Writer: Roger Kumble, Jordan Ross & Lindsey Rosin
Director: Jonathan O’Boyle
The production debuted over in the states four years ago and this year Bill Kenright premiers the production in the UK during the Edinburgh Festival Fringe. This saucy, retro musical certainly goes down well with the crowd.
Following very closely to the original film, Cruel Intentions is a 90s fest of pop classic hits from the era including Torn, I Want It That Way and Genie in a Bottle. Each one blends into the plot and creates a moment of humour while adding some extra depth to the characters at the same time. It’s slightly corny but it works to great effect.
The large cast of recognisable faces from musical theatre perform the songs with the sass, charm and the charisma they need as members of the upper east side. Dominic Andersen plays Sebastian Valmont and his deep musical tones work well as the sex-obsessed youth who stars to develop feelings for the love interest he persues. He has the most character development through the piece as unexpectedly transforms from someone trying to maintain his reputation, to someone who wants more from life. Anderson’s incredible acrobatic skills are put to good use in his closing moments too.
Rebecca Gilhooley plays the conniving Kathryn Merteuil. Gilhooley plays up to the sinister side of the character very well. Dean John-Wilson as beefcake jock Greg McConnell and Scott Hunter who plays Blaine Tuttle get some of the biggest laughs of the night as they re-create some great nostalgic 90s boyband moves during Bye, Bye Bye.
Characters are dotted around the venue during the performance and sometimes mingle with the audience. It breaks down the fourth wall and creates this enclosed bubble where the reputation you have with your peers means everything. It’s a clever move by director Jonathan O’Boyle.
This throwback musical is sexy and sinister yet sweet and sincere. Theatre isn’t always about creating something brand new. The musical is a great piece of escapism where you can break away from the outside world and lose yourself within the inner suburbs of the lower east side where the youth of the 90s run riot.
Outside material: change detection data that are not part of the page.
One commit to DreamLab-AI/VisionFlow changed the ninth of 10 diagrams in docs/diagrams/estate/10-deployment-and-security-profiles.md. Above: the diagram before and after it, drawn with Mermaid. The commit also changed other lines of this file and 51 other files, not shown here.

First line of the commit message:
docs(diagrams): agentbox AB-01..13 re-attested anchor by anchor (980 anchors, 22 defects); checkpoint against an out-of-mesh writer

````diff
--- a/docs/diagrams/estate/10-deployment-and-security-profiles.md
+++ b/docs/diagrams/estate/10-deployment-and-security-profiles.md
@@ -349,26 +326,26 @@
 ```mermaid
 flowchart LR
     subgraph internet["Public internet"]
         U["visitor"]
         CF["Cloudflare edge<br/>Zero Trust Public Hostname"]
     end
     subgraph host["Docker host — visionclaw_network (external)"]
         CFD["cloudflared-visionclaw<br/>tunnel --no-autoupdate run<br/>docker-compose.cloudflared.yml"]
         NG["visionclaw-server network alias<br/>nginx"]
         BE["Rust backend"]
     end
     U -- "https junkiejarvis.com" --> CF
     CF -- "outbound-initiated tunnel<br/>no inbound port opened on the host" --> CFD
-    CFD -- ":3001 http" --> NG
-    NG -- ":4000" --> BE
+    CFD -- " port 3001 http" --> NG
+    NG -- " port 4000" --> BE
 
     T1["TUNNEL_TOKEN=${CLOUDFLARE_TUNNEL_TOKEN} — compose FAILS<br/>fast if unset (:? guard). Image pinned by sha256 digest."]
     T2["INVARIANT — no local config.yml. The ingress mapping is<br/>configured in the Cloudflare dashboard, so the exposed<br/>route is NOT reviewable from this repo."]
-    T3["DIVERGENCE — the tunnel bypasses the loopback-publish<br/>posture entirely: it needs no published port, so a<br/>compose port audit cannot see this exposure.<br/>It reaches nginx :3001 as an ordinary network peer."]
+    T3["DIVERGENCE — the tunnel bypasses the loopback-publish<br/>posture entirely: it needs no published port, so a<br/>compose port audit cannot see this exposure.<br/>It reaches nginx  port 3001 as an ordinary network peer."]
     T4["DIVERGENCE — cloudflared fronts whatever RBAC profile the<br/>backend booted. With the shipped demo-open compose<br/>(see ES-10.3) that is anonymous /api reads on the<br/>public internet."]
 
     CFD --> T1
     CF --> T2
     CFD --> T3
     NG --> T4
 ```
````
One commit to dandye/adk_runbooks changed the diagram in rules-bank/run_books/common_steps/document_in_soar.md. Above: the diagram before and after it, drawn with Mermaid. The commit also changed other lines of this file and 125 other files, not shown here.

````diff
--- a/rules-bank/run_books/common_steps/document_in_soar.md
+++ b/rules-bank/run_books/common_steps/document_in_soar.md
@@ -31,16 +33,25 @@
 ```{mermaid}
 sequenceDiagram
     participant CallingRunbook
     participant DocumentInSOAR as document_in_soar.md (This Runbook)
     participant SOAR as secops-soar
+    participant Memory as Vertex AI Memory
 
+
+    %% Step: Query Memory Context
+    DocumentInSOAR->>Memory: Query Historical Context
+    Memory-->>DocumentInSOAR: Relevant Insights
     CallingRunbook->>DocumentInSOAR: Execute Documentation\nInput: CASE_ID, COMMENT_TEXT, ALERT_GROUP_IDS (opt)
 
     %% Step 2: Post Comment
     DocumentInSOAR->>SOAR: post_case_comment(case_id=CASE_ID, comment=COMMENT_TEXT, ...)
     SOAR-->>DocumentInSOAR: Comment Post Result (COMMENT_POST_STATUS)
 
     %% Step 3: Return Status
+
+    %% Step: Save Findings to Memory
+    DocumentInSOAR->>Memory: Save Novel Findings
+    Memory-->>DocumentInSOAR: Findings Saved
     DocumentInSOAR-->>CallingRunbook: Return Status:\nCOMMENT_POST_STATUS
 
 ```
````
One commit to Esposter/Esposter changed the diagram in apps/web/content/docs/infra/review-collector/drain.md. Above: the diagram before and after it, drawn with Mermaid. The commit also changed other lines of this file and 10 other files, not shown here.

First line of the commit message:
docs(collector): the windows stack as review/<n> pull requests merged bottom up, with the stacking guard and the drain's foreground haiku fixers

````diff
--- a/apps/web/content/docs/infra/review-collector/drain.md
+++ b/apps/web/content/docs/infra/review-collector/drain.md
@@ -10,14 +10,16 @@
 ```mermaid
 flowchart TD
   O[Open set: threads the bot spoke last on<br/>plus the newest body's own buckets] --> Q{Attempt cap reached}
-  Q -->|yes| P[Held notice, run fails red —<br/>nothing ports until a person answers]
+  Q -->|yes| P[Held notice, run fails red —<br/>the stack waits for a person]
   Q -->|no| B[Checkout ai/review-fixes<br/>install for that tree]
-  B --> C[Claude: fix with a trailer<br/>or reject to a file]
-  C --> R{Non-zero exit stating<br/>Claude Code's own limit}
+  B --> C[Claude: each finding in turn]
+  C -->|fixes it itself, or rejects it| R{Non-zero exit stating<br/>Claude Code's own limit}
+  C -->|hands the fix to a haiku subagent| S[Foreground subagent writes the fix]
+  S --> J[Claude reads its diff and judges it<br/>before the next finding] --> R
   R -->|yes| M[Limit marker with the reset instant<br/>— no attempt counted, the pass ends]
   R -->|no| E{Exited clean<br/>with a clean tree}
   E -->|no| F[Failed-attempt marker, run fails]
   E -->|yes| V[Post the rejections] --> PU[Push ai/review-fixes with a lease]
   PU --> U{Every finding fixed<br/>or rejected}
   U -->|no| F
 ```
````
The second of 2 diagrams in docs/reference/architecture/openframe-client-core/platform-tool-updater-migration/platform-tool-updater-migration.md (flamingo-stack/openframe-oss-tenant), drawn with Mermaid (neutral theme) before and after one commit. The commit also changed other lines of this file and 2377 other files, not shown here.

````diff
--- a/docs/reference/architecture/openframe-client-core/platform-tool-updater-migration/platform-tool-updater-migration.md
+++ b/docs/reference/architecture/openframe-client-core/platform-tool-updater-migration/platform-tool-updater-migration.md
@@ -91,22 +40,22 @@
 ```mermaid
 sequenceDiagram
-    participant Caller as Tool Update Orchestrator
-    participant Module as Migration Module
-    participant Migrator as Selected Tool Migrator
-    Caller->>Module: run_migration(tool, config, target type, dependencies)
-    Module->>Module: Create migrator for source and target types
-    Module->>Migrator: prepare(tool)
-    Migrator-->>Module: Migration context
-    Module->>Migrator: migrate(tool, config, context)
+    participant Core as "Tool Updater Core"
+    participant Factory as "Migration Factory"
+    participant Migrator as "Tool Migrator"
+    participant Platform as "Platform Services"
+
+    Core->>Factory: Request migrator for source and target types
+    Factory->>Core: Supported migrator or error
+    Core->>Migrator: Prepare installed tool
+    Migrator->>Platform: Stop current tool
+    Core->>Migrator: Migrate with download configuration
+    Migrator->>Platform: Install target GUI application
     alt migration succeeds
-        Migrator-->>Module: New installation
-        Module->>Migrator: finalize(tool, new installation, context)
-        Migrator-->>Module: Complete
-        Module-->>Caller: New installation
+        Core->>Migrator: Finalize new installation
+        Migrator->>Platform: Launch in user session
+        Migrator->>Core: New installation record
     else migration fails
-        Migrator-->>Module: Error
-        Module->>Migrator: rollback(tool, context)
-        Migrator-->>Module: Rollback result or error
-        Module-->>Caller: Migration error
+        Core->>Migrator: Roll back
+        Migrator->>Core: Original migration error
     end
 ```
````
* Decision based on a ticket price of £15.50 and an 80p booking fee. For more info on this value for money rating please visit here: Introducing a new kind of rating